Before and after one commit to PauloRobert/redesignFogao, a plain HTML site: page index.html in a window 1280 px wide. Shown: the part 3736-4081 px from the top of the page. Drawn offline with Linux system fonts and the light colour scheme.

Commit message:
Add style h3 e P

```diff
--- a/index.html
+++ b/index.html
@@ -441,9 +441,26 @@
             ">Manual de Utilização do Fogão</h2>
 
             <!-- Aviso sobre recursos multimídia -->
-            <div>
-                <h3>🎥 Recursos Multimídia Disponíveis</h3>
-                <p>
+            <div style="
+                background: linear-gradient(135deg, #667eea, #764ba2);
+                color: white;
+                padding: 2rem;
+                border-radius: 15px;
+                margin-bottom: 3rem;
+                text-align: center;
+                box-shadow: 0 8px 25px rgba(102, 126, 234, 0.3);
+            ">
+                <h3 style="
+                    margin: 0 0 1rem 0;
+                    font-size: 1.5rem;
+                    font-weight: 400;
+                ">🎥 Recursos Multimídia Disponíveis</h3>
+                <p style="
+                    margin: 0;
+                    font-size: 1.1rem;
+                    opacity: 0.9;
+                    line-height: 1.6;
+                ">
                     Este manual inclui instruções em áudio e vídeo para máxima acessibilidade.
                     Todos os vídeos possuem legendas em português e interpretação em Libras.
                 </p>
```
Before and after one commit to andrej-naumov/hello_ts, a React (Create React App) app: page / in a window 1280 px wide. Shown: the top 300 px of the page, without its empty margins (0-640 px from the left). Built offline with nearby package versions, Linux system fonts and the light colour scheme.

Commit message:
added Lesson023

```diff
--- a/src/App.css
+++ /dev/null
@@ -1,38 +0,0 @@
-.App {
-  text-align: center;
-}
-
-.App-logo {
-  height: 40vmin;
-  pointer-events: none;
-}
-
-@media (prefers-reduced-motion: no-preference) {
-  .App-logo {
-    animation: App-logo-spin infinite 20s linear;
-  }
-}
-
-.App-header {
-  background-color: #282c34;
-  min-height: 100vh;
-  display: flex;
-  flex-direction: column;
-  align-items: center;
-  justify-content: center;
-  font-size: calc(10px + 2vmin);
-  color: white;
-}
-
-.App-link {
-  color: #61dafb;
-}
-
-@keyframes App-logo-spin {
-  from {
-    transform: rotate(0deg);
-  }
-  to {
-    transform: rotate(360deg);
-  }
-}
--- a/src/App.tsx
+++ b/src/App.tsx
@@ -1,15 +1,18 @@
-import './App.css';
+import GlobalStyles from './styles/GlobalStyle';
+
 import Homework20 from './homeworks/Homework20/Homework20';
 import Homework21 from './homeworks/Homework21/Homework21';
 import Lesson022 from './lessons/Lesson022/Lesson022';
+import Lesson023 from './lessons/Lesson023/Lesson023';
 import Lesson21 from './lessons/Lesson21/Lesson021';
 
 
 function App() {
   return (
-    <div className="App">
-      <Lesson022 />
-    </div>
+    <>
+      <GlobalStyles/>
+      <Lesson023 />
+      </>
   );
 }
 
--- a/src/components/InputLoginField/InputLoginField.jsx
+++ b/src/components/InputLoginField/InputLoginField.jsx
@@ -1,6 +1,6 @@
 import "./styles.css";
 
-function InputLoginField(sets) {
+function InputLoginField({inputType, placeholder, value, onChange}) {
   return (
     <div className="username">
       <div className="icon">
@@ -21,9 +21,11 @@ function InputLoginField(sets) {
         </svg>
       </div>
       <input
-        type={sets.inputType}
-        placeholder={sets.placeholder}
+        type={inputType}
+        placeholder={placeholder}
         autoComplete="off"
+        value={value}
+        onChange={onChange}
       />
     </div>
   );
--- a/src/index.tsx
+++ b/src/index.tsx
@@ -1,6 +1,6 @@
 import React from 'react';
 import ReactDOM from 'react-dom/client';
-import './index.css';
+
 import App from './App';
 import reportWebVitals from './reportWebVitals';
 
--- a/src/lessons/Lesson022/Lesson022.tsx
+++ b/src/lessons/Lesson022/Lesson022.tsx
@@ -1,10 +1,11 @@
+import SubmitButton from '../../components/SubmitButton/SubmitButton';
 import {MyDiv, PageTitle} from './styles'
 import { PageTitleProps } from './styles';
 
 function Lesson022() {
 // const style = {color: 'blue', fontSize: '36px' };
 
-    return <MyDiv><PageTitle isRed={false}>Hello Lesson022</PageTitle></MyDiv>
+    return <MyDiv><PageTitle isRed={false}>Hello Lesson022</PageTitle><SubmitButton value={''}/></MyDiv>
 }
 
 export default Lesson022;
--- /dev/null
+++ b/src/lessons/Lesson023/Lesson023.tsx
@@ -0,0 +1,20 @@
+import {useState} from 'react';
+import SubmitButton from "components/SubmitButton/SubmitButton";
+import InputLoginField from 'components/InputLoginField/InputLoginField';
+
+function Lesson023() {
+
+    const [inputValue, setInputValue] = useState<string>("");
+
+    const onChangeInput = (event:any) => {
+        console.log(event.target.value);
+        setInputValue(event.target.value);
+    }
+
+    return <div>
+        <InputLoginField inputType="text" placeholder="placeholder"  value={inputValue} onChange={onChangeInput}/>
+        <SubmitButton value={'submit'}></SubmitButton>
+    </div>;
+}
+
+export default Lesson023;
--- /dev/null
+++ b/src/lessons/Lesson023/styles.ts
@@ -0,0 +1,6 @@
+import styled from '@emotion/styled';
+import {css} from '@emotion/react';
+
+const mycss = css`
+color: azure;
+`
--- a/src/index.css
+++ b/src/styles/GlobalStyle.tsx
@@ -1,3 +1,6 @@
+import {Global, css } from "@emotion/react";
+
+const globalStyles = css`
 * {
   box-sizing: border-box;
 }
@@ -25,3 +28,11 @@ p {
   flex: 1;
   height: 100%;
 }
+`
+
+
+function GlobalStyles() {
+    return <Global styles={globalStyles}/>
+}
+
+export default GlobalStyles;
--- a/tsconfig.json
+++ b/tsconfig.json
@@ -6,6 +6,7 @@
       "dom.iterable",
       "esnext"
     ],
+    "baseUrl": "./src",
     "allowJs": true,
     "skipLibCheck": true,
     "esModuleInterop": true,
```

TASK BRIEF: Each line above is to be reproduced exactly. Leave none out.

ANSWER TO THIS PROBLEM:
Before and after one commit to PauloRobert/redesignFogao, a plain HTML site: page index.html in a window 1280 px wide. Shown: the part 3736-4081 px from the top of the page. Drawn offline with Linux system fonts and the light colour scheme.

Commit message:
Add style h3 e P

```diff
--- a/index.html
+++ b/index.html
@@ -441,9 +441,26 @@
             ">Manual de Utilização do Fogão</h2>
 
             <!-- Aviso sobre recursos multimídia -->
-            <div>
-                <h3>🎥 Recursos Multimídia Disponíveis</h3>
-                <p>
+            <div style="
+                background: linear-gradient(135deg, #667eea, #764ba2);
+                color: white;
+                padding: 2rem;
+                border-radius: 15px;
+                margin-bottom: 3rem;
+                text-align: center;
+                box-shadow: 0 8px 25px rgba(102, 126, 234, 0.3);
+            ">
+                <h3 style="
+                    margin: 0 0 1rem 0;
+                    font-size: 1.5rem;
+                    font-weight: 400;
+                ">🎥 Recursos Multimídia Disponíveis</h3>
+                <p style="
+                    margin: 0;
+                    font-size: 1.1rem;
+                    opacity: 0.9;
+                    line-height: 1.6;
+                ">
                     Este manual inclui instruções em áudio e vídeo para máxima acessibilidade.
                     Todos os vídeos possuem legendas em português e interpretação em Libras.
                 </p>
```
Before and after one commit to andrej-naumov/hello_ts, a React (Create React App) app: page / in a window 1280 px wide. Shown: the top 300 px of the page, without its empty margins (0-640 px from the left). Built offline with nearby package versions, Linux system fonts and the light colour scheme.

Commit message:
added Lesson023

```diff
--- a/src/App.css
+++ /dev/null
@@ -1,38 +0,0 @@
-.App {
-  text-align: center;
-}
-
-.App-logo {
-  height: 40vmin;
-  pointer-events: none;
-}
-
-@media (prefers-reduced-motion: no-preference) {
-  .App-logo {
-    animation: App-logo-spin infinite 20s linear;
-  }
-}
-
-.App-header {
-  background-color: #282c34;
-  min-height: 100vh;
-  display: flex;
-  flex-direction: column;
-  align-items: center;
-  justify-content: center;
-  font-size: calc(10px + 2vmin);
-  color: white;
-}
-
-.App-link {
-  color: #61dafb;
-}
-
-@keyframes App-logo-spin {
-  from {
-    transform: rotate(0deg);
-  }
-  to {
-    transform: rotate(360deg);
-  }
-}
--- a/src/App.tsx
+++ b/src/App.tsx
@@ -1,15 +1,18 @@
-import './App.css';
+import GlobalStyles from './styles/GlobalStyle';
+
 import Homework20 from './homeworks/Homework20/Homework20';
 import Homework21 from './homeworks/Homework21/Homework21';
 import Lesson022 from './lessons/Lesson022/Lesson022';
+import Lesson023 from './lessons/Lesson023/Lesson023';
 import Lesson21 from './lessons/Lesson21/Lesson021';
 
 
 function App() {
   return (
-    <div className="App">
-      <Lesson022 />
-    </div>
+    <>
+      <GlobalStyles/>
+      <Lesson023 />
+      </>
   );
 }
 
--- a/src/components/InputLoginField/InputLoginField.jsx
+++ b/src/components/InputLoginField/InputLoginField.jsx
@@ -1,6 +1,6 @@
 import "./styles.css";
 
-function InputLoginField(sets) {
+function InputLoginField({inputType, placeholder, value, onChange}) {
   return (
     <div className="username">
       <div className="icon">
@@ -21,9 +21,11 @@ function InputLoginField(sets) {
         </svg>
       </div>
       <input
-        type={sets.inputType}
-        placeholder={sets.placeholder}
+        type={inputType}
+        placeholder={placeholder}
         autoComplete="off"
+        value={value}
+        onChange={onChange}
       />
     </div>
   );
--- a/src/index.tsx
+++ b/src/index.tsx
@@ -1,6 +1,6 @@
 import React from 'react';
 import ReactDOM from 'react-dom/client';
-import './index.css';
+
 import App from './App';
 import reportWebVitals from './reportWebVitals';
 
--- a/src/lessons/Lesson022/Lesson022.tsx
+++ b/src/lessons/Lesson022/Lesson022.tsx
@@ -1,10 +1,11 @@
+import SubmitButton from '../../components/SubmitButton/SubmitButton';
 import {MyDiv, PageTitle} from './styles'
 import { PageTitleProps } from './styles';
 
 function Lesson022() {
 // const style = {color: 'blue', fontSize: '36px' };
 
-    return <MyDiv><PageTitle isRed={false}>Hello Lesson022</PageTitle></MyDiv>
+    return <MyDiv><PageTitle isRed={false}>Hello Lesson022</PageTitle><SubmitButton value={''}/></MyDiv>
 }
 
 export default Lesson022;
--- /dev/null
+++ b/src/lessons/Lesson023/Lesson023.tsx
@@ -0,0 +1,20 @@
+import {useState} from 'react';
+import SubmitButton from "components/SubmitButton/SubmitButton";
+import InputLoginField from 'components/InputLoginField/InputLoginField';
+
+function Lesson023() {
+
+    const [inputValue, setInputValue] = useState<string>("");
+
+    const onChangeInput = (event:any) => {
+        console.log(event.target.value);
+        setInputValue(event.target.value);
+    }
+
+    return <div>
+        <InputLoginField inputType="text" placeholder="placeholder"  value={inputValue} onChange={onChangeInput}/>
+        <SubmitButton value={'submit'}></SubmitButton>
+    </div>;
+}
+
+export default Lesson023;
--- /dev/null
+++ b/src/lessons/Lesson023/styles.ts
@@ -0,0 +1,6 @@
+import styled from '@emotion/styled';
+import {css} from '@emotion/react';
+
+const mycss = css`
+color: azure;
+`
--- a/src/index.css
+++ b/src/styles/GlobalStyle.tsx
@@ -1,3 +1,6 @@
+import {Global, css } from "@emotion/react";
+
+const globalStyles = css`
 * {
   box-sizing: border-box;
 }
@@ -25,3 +28,11 @@ p {
   flex: 1;
   height: 100%;
 }
+`
+
+
+function GlobalStyles() {
+    return <Global styles={globalStyles}/>
+}
+
+export default GlobalStyles;
--- a/tsconfig.json
+++ b/tsconfig.json
@@ -6,6 +6,7 @@
       "dom.iterable",
       "esnext"
     ],
+    "baseUrl": "./src",
     "allowJs": true,
     "skipLibCheck": true,
     "esModuleInterop": true,
```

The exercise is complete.